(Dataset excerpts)
════
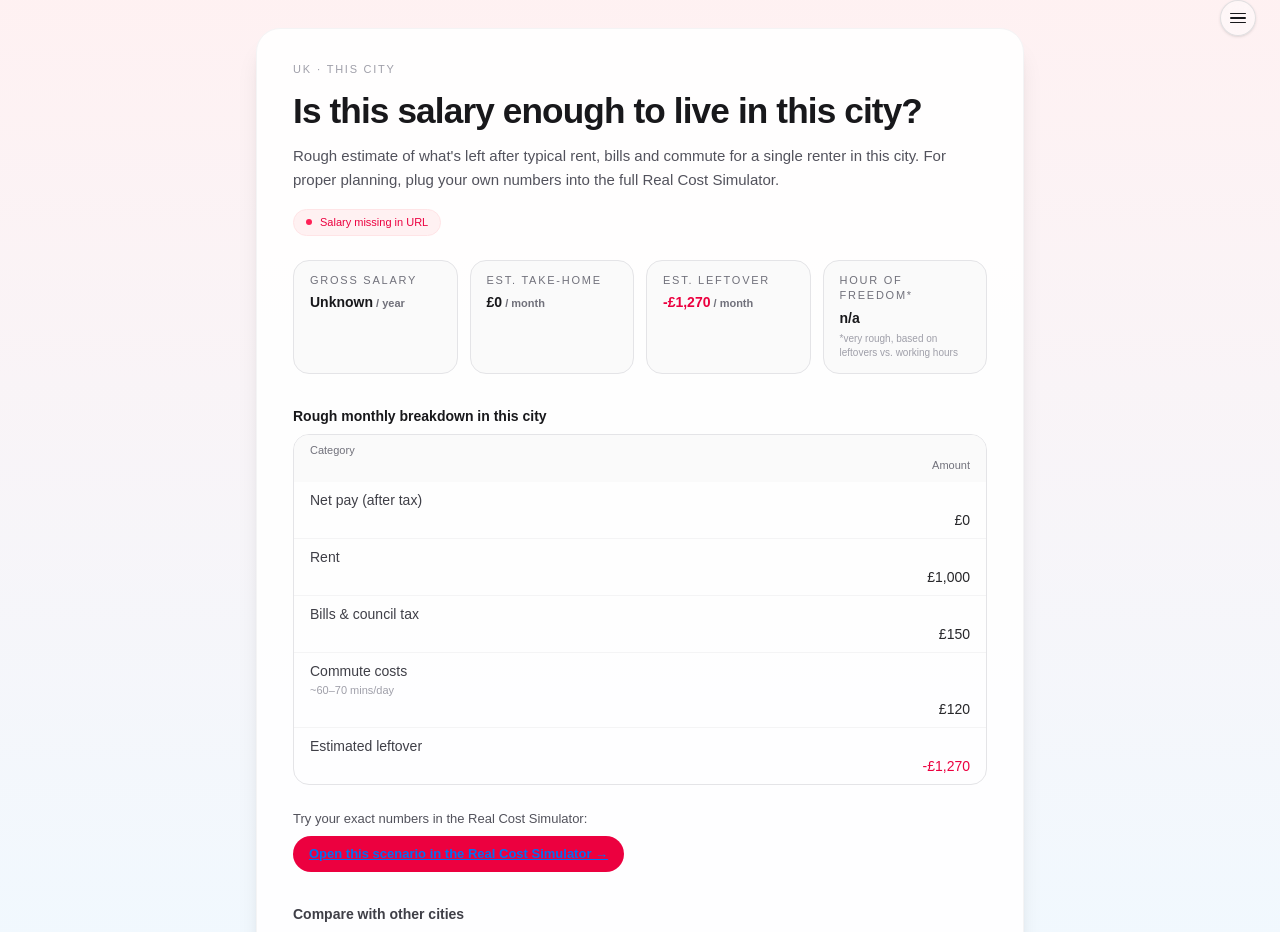
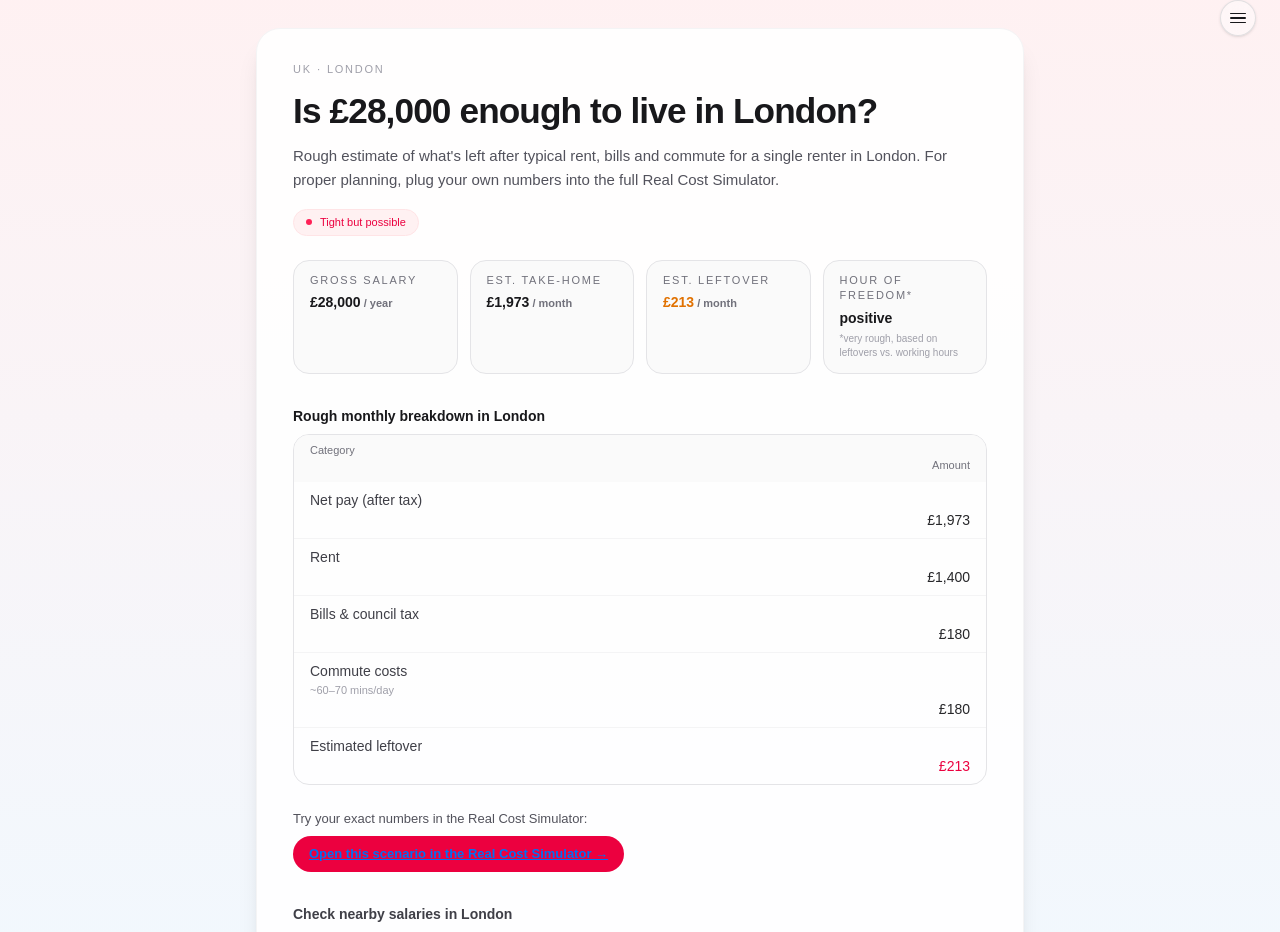
Before and after one commit to bendover19/real-cost-sim, a Next.js app: page /enough in a window 1280 px wide. Shown: the part 12-944 px from the top of the page. Built offline with nearby package versions, Linux system fonts and the light colour scheme.

Commit message:
Update EnoughClient.tsx

```diff
--- a/app/enough/EnoughClient.tsx
+++ b/app/enough/EnoughClient.tsx
@@ -30,13 +30,12 @@ export default function EnoughClient() {
   const searchParams = useSearchParams();
   const pathname = usePathname();
 
-  // 1) Prefer query params: /enough/uk/london?salary=28000
+  // --- 1. Read from query string first: /enough?country=uk&city=london&salary=28000
   let country = (searchParams.get("country") ?? "").toLowerCase();
   let citySlug = (searchParams.get("city") ?? "").toLowerCase();
   let rawSalary = searchParams.get("salary");
 
-  // 2) Fallback: read country + city from path /enough/uk/london
-  //    (we intentionally do NOT read salary from the path for SEO)
+  // --- 2. Fallback: read country + city from path /enough/uk/london
   if ((!country || !citySlug) && pathname) {
     const segments = pathname.split("/").filter(Boolean); // e.g. ["enough","uk","london"]
     const idx = segments.indexOf("enough");
@@ -45,22 +44,25 @@ export default function EnoughClient() {
     if (after.length >= 2) {
       if (!country) country = after[0].toLowerCase();
       if (!citySlug) citySlug = after[1].toLowerCase();
-      // do NOT set rawSalary here – keep it query-param only
     }
   }
 
-  // Default country if still missing
+  // --- 3. Sensible defaults if still missing (for /enough)
   if (!country) country = "uk";
+  if (!citySlug) citySlug = "london";
 
   const city = getCityConfig(citySlug);
-  const salary = parseSalary(rawSalary);
+  const salaryFromQuery = parseSalary(rawSalary);
 
-  const cityLabel = city?.label ?? (citySlug || "this city");
+  // Default salary if none given anywhere
+  const grossAnnual = salaryFromQuery || 28000;
+
+  const cityLabel = city?.label ?? citySlug;
   const countryLabel = (city?.country ?? country).toUpperCase();
 
   // income
-  const grossAnnual = salary;
-  const netAnnual = grossAnnual > 0 ? approximateNetFromGrossUK(grossAnnual) : 0;
+  const netAnnual =
+    grossAnnual > 0 ? approximateNetFromGrossUK(grossAnnual) : 0;
   const netMonthly = netAnnual / 12;
 
   // costs (rough)
@@ -71,34 +73,34 @@ export default function EnoughClient() {
   const leftover = netMonthly - rent - bills - commute;
 
   const verdict =
-    !grossAnnual
-      ? "Salary missing in URL"
-      : leftover > 400
+    leftover > 400
       ? "Comfortable (roughly)"
       : leftover > 0
       ? "Tight but possible"
       : "Extremely tight / probably not sustainable";
 
-  const baseCityUrl = `/enough/${country}/${citySlug || "london"}`;
-  const simulatorUrl = `/sim?country=${country}&city=${citySlug}&salary=${grossAnnual || ""}`;
+  const baseCityUrl = `/enough/${country}/${citySlug}`;
+  const simulatorUrl = `/sim?country=${country}&city=${citySlug}&salary=${grossAnnual}`;
 
   // ---------- Internal linking helpers (SEO + UX) ----------
 
-  // Nearby salaries: +/- £2k from current, only if we have a valid salary
-  const nearbySalaries =
-    grossAnnual > 0
-      ? [grossAnnual - 2000, grossAnnual + 2000].filter((n) => n > 0)
-      : [];
+  // Nearby salaries: +/- £2k from current
+  const nearbySalaries = [grossAnnual - 2000, grossAnnual + 2000].filter(
+    (n) => n > 0
+  );
 
   // Some “anchor” cities to cross-link to; you can tweak this list
-  const anchorCitySlugs = ["london", "manchester", "birmingham", "bristol", "edinburgh"];
+  const anchorCitySlugs = [
+    "london",
+    "manchester",
+    "birmingham",
+    "bristol",
+    "edinburgh",
+  ];
 
   const otherCities = anchorCitySlugs
     .filter((slug) => slug !== citySlug)
-    .slice(0, 4); // keep it small and tidy
-
-  // Fallback salary to use in those links if none in URL
-  const fallbackSalary = grossAnnual || 28000;
+    .slice(0, 4);
 
   return (
     <section className="w-full max-w-3xl">
@@ -109,9 +111,7 @@ export default function EnoughClient() {
 
         <h1 className="text-3xl md:text-[2.2rem] font-semibold tracking-tight text-zinc-900 mb-3">
           Is{" "}
-          {grossAnnual
-            ? `£${grossAnnual.toLocaleString("en-GB")}`
-            : "this salary"}{" "}
+          {`£${grossAnnual.toLocaleString("en-GB")}`}{" "}
           enough to live in {cityLabel}?
         </h1>
 
@@ -133,7 +133,7 @@ export default function EnoughClient() {
               Gross salary
             </p>
             <p className="font-semibold text-zinc-900">
-              {grossAnnual ? formatGBP(grossAnnual) : "Unknown"}
+              {formatGBP(grossAnnual)}
               <span className="text-[11px] text-zinc-500"> / year</span>
             </p>
           </div>
@@ -172,7 +172,7 @@ export default function EnoughClient() {
               Hour of freedom*
             </p>
             <p className="font-semibold text-zinc-900">
-              {grossAnnual ? (leftover > 0 ? "positive" : "negative") : "n/a"}
+              {leftover > 0 ? "positive" : "negative"}
             </p>
             <p className="text-[10px] text-zinc-400 mt-1">
               *very rough, based on leftovers vs. working hours
@@ -194,16 +194,8 @@ export default function EnoughClient() {
             <Row label="Net pay (after tax)" value={netMonthly} />
             <Row label="Rent" value={rent} />
             <Row label="Bills & council tax" value={bills} />
-            <Row
-              label="Commute costs"
-              value={commute}
-              note="~60–70 mins/day"
-            />
-            <Row
-              label="Estimated leftover"
-              value={leftover}
-              highlight
-            />
+            <Row label="Commute costs" value={commute} note="~60–70 mins/day" />
+            <Row label="Estimated leftover" value={leftover} highlight />
           </div>
         </div>
 
@@ -246,7 +238,7 @@ export default function EnoughClient() {
                 const conf = UK_CITIES.find((c) => c.slug === slug);
                 const label =
                   conf?.label ?? slug.charAt(0).toUpperCase() + slug.slice(1);
-                const href = `/enough/${country}/${slug}?salary=${fallbackSalary}`;
+                const href = `/enough/${country}/${slug}?salary=${grossAnnual}`;
                 return (
                   <a
                     key={slug}
```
════
Your task is to return every entry exactly as it was written, with the pictures removed.

Before and after one commit to bendover19/real-cost-sim, a Next.js app: page /enough in a window 1280 px wide. Shown: the part 12-944 px from the top of the page. Built offline with nearby package versions, Linux system fonts and the light colour scheme.

Commit message:
Update EnoughClient.tsx

```diff
--- a/app/enough/EnoughClient.tsx
+++ b/app/enough/EnoughClient.tsx
@@ -30,13 +30,12 @@ export default function EnoughClient() {
   const searchParams = useSearchParams();
   const pathname = usePathname();
 
-  // 1) Prefer query params: /enough/uk/london?salary=28000
+  // --- 1. Read from query string first: /enough?country=uk&city=london&salary=28000
   let country = (searchParams.get("country") ?? "").toLowerCase();
   let citySlug = (searchParams.get("city") ?? "").toLowerCase();
   let rawSalary = searchParams.get("salary");
 
-  // 2) Fallback: read country + city from path /enough/uk/london
-  //    (we intentionally do NOT read salary from the path for SEO)
+  // --- 2. Fallback: read country + city from path /enough/uk/london
   if ((!country || !citySlug) && pathname) {
     const segments = pathname.split("/").filter(Boolean); // e.g. ["enough","uk","london"]
     const idx = segments.indexOf("enough");
@@ -45,22 +44,25 @@ export default function EnoughClient() {
     if (after.length >= 2) {
       if (!country) country = after[0].toLowerCase();
       if (!citySlug) citySlug = after[1].toLowerCase();
-      // do NOT set rawSalary here – keep it query-param only
     }
   }
 
-  // Default country if still missing
+  // --- 3. Sensible defaults if still missing (for /enough)
   if (!country) country = "uk";
+  if (!citySlug) citySlug = "london";
 
   const city = getCityConfig(citySlug);
-  const salary = parseSalary(rawSalary);
+  const salaryFromQuery = parseSalary(rawSalary);
 
-  const cityLabel = city?.label ?? (citySlug || "this city");
+  // Default salary if none given anywhere
+  const grossAnnual = salaryFromQuery || 28000;
+
+  const cityLabel = city?.label ?? citySlug;
   const countryLabel = (city?.country ?? country).toUpperCase();
 
   // income
-  const grossAnnual = salary;
-  const netAnnual = grossAnnual > 0 ? approximateNetFromGrossUK(grossAnnual) : 0;
+  const netAnnual =
+    grossAnnual > 0 ? approximateNetFromGrossUK(grossAnnual) : 0;
   const netMonthly = netAnnual / 12;
 
   // costs (rough)
@@ -71,34 +73,34 @@ export default function EnoughClient() {
   const leftover = netMonthly - rent - bills - commute;
 
   const verdict =
-    !grossAnnual
-      ? "Salary missing in URL"
-      : leftover > 400
+    leftover > 400
       ? "Comfortable (roughly)"
       : leftover > 0
       ? "Tight but possible"
       : "Extremely tight / probably not sustainable";
 
-  const baseCityUrl = `/enough/${country}/${citySlug || "london"}`;
-  const simulatorUrl = `/sim?country=${country}&city=${citySlug}&salary=${grossAnnual || ""}`;
+  const baseCityUrl = `/enough/${country}/${citySlug}`;
+  const simulatorUrl = `/sim?country=${country}&city=${citySlug}&salary=${grossAnnual}`;
 
   // ---------- Internal linking helpers (SEO + UX) ----------
 
-  // Nearby salaries: +/- £2k from current, only if we have a valid salary
-  const nearbySalaries =
-    grossAnnual > 0
-      ? [grossAnnual - 2000, grossAnnual + 2000].filter((n) => n > 0)
-      : [];
+  // Nearby salaries: +/- £2k from current
+  const nearbySalaries = [grossAnnual - 2000, grossAnnual + 2000].filter(
+    (n) => n > 0
+  );
 
   // Some “anchor” cities to cross-link to; you can tweak this list
-  const anchorCitySlugs = ["london", "manchester", "birmingham", "bristol", "edinburgh"];
+  const anchorCitySlugs = [
+    "london",
+    "manchester",
+    "birmingham",
+    "bristol",
+    "edinburgh",
+  ];
 
   const otherCities = anchorCitySlugs
     .filter((slug) => slug !== citySlug)
-    .slice(0, 4); // keep it small and tidy
-
-  // Fallback salary to use in those links if none in URL
-  const fallbackSalary = grossAnnual || 28000;
+    .slice(0, 4);
 
   return (
     <section className="w-full max-w-3xl">
@@ -109,9 +111,7 @@ export default function EnoughClient() {
 
         <h1 className="text-3xl md:text-[2.2rem] font-semibold tracking-tight text-zinc-900 mb-3">
           Is{" "}
-          {grossAnnual
-            ? `£${grossAnnual.toLocaleString("en-GB")}`
-            : "this salary"}{" "}
+          {`£${grossAnnual.toLocaleString("en-GB")}`}{" "}
           enough to live in {cityLabel}?
         </h1>
 
@@ -133,7 +133,7 @@ export default function EnoughClient() {
               Gross salary
             </p>
             <p className="font-semibold text-zinc-900">
-              {grossAnnual ? formatGBP(grossAnnual) : "Unknown"}
+              {formatGBP(grossAnnual)}
               <span className="text-[11px] text-zinc-500"> / year</span>
             </p>
           </div>
@@ -172,7 +172,7 @@ export default function EnoughClient() {
               Hour of freedom*
             </p>
             <p className="font-semibold text-zinc-900">
-              {grossAnnual ? (leftover > 0 ? "positive" : "negative") : "n/a"}
+              {leftover > 0 ? "positive" : "negative"}
             </p>
             <p className="text-[10px] text-zinc-400 mt-1">
               *very rough, based on leftovers vs. working hours
@@ -194,16 +194,8 @@ export default function EnoughClient() {
             <Row label="Net pay (after tax)" value={netMonthly} />
             <Row label="Rent" value={rent} />
             <Row label="Bills & council tax" value={bills} />
-            <Row
-              label="Commute costs"
-              value={commute}
-              note="~60–70 mins/day"
-            />
-            <Row
-              label="Estimated leftover"
-              value={leftover}
-              highlight
-            />
+            <Row label="Commute costs" value={commute} note="~60–70 mins/day" />
+            <Row label="Estimated leftover" value={leftover} highlight />
           </div>
         </div>
 
@@ -246,7 +238,7 @@ export default function EnoughClient() {
                 const conf = UK_CITIES.find((c) => c.slug === slug);
                 const label =
                   conf?.label ?? slug.charAt(0).toUpperCase() + slug.slice(1);
-                const href = `/enough/${country}/${slug}?salary=${fallbackSalary}`;
+                const href = `/enough/${country}/${slug}?salary=${grossAnnual}`;
                 return (
                   <a
                     key={slug}
```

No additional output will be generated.